**TO DO**.
If a line below contains the string "docs", copy it out.

[Stored data]
- Opening Delimiter -
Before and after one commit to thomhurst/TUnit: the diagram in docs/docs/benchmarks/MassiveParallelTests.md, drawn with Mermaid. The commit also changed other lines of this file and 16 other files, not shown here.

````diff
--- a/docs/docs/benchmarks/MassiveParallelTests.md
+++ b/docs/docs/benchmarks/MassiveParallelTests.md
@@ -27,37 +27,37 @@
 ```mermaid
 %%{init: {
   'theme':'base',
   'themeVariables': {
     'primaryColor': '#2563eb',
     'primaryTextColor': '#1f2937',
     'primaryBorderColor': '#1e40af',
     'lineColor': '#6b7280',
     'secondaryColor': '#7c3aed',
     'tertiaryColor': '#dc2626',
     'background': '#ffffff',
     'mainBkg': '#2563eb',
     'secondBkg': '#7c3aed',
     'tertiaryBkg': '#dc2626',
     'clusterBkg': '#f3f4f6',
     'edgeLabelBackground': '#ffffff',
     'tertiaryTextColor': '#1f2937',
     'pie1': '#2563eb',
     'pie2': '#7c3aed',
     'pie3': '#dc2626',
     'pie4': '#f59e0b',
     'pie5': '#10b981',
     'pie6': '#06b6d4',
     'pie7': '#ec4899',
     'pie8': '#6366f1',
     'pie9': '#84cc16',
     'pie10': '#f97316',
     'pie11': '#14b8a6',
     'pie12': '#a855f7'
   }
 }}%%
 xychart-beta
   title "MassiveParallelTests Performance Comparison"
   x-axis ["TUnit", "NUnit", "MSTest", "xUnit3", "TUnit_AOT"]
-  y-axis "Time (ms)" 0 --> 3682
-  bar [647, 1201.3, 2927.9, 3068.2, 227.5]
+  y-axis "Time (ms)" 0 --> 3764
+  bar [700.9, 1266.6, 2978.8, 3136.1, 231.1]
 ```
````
- Closing Delimiter -
**ANSWER TO THIS TASK**.
Before and after one commit to thomhurst/TUnit: the diagram in docs/docs/benchmarks/MassiveParallelTests.md, drawn with Mermaid. The commit also changed other lines of this file and 16 other files, not shown here.
--- a/docs/docs/benchmarks/MassiveParallelTests.md
+++ b/docs/docs/benchmarks/MassiveParallelTests.md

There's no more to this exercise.